Exercise prompt -> Among the records below, find the lines containing "rice" and state only how many there are.

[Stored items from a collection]
/---

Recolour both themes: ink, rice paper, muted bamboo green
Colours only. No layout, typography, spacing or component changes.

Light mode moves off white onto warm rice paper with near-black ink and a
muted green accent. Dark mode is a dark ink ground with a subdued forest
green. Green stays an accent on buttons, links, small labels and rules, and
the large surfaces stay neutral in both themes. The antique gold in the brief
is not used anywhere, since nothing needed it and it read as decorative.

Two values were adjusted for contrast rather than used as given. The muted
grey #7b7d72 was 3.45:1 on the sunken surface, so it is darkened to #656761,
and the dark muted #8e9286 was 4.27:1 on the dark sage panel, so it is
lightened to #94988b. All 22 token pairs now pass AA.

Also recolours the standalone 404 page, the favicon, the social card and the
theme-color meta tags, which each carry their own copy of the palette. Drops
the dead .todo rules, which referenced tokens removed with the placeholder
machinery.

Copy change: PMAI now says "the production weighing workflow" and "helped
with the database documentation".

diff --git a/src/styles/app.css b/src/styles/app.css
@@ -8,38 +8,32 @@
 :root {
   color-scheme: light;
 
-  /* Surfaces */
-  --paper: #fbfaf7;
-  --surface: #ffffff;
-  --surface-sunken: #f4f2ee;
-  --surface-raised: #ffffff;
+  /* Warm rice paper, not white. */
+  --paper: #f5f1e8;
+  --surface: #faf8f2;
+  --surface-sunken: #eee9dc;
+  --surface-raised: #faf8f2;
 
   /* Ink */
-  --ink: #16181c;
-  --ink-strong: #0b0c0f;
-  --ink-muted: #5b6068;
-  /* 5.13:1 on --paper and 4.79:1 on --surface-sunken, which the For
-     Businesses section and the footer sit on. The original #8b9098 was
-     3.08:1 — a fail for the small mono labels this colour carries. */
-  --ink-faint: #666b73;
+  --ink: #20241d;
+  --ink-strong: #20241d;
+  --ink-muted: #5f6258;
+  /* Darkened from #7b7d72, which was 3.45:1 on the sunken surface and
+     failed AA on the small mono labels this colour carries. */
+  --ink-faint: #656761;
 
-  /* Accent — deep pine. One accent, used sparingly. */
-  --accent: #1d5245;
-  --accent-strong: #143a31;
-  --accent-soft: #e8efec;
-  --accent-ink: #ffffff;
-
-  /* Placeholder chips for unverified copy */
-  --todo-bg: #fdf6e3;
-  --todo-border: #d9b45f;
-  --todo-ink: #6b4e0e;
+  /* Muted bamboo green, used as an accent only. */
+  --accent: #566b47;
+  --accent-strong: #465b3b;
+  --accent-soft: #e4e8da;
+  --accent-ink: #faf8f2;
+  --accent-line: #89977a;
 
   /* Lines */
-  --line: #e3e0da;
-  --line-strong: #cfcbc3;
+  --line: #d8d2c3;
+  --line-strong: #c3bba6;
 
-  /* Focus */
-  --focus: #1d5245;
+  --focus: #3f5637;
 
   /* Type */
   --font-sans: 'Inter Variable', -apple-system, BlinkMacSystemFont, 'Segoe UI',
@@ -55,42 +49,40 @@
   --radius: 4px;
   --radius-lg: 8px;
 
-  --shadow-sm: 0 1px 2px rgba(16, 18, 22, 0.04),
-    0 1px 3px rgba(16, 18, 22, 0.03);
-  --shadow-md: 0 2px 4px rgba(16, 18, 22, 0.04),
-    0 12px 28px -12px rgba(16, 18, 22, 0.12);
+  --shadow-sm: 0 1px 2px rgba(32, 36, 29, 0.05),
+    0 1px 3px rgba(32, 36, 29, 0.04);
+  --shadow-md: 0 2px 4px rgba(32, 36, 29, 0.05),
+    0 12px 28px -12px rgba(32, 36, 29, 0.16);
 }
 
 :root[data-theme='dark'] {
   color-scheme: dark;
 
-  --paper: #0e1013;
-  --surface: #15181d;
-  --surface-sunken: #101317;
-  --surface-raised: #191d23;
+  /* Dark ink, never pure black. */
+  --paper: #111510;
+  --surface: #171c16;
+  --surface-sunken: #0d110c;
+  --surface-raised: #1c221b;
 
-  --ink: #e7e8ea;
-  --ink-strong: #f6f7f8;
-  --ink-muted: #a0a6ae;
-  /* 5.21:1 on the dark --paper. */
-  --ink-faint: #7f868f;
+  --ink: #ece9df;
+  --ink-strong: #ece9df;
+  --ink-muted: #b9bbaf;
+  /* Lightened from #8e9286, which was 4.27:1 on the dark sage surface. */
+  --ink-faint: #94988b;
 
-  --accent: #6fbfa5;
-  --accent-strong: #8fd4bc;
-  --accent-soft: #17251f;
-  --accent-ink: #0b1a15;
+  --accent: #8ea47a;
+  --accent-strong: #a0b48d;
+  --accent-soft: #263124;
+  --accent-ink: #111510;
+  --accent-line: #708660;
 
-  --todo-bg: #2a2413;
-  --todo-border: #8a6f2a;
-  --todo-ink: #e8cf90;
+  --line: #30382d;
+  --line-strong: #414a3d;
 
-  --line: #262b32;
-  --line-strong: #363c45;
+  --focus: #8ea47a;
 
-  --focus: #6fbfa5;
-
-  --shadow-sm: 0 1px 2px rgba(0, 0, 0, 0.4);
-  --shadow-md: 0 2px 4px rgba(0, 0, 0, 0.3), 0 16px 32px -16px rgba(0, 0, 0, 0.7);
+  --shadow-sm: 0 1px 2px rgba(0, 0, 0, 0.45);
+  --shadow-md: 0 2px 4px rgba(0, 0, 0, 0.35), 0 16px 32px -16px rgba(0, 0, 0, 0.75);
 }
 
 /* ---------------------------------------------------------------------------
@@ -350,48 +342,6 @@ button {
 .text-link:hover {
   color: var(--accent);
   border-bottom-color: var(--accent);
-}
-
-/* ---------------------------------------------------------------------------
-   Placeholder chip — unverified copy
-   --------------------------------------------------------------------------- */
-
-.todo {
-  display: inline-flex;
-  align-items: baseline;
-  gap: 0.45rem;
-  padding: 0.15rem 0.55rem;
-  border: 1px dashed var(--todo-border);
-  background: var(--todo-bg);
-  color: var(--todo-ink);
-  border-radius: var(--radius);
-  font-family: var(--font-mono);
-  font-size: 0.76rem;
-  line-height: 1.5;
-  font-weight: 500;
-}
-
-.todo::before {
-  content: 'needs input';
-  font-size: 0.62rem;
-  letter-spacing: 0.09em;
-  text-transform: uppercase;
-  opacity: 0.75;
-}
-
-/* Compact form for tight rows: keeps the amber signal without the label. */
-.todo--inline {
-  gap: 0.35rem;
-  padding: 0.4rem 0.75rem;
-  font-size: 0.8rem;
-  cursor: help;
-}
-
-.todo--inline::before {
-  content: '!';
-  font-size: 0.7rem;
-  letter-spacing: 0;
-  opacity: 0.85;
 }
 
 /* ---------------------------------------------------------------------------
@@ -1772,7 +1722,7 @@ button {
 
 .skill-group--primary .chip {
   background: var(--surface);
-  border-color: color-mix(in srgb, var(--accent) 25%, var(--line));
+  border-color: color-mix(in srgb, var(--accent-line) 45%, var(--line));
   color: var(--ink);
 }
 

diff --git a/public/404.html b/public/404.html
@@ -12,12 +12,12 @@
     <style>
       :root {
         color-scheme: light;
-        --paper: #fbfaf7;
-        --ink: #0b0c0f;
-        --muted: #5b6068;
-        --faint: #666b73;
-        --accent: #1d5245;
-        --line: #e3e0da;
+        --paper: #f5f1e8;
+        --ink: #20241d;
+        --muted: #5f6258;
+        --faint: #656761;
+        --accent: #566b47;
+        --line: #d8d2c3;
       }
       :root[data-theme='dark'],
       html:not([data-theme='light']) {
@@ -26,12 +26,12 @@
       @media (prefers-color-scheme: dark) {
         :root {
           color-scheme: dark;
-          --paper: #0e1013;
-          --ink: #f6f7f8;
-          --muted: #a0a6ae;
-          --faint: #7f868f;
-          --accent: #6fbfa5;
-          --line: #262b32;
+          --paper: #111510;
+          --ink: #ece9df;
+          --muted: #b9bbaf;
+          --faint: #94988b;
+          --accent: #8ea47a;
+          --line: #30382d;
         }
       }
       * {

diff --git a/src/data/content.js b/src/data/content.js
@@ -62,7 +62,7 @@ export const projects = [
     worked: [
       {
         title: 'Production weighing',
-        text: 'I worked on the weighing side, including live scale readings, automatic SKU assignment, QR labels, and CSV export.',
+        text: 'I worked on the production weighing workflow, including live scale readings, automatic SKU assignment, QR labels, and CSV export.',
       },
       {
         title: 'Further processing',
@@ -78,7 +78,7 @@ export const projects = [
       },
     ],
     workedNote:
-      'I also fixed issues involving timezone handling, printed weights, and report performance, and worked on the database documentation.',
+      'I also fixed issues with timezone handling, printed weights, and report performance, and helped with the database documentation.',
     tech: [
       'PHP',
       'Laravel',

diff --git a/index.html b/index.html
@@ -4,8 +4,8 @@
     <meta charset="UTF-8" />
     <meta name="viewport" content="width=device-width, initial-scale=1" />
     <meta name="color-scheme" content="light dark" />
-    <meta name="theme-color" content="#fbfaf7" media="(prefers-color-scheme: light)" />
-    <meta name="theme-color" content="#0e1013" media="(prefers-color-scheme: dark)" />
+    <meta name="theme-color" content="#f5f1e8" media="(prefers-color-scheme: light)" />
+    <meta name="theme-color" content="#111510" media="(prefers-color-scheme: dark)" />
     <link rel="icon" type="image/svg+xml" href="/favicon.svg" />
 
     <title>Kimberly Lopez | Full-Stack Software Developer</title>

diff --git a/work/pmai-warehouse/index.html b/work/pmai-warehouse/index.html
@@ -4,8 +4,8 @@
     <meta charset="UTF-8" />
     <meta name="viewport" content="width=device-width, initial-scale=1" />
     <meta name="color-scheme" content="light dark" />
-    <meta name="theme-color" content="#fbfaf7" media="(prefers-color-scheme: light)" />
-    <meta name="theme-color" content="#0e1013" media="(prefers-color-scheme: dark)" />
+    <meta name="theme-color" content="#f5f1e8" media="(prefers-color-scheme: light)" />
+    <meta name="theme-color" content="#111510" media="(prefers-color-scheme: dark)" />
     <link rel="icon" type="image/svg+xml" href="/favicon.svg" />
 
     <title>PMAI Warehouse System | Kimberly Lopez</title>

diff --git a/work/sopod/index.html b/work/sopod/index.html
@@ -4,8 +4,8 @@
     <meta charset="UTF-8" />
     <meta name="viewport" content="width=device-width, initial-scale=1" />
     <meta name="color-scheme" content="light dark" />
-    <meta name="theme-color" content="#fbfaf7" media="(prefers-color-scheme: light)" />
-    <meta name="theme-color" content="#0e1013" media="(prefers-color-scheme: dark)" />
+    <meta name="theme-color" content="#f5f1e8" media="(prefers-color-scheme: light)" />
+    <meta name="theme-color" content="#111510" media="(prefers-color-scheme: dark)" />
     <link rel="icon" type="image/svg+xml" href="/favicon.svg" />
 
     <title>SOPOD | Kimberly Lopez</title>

\---

Result -> 3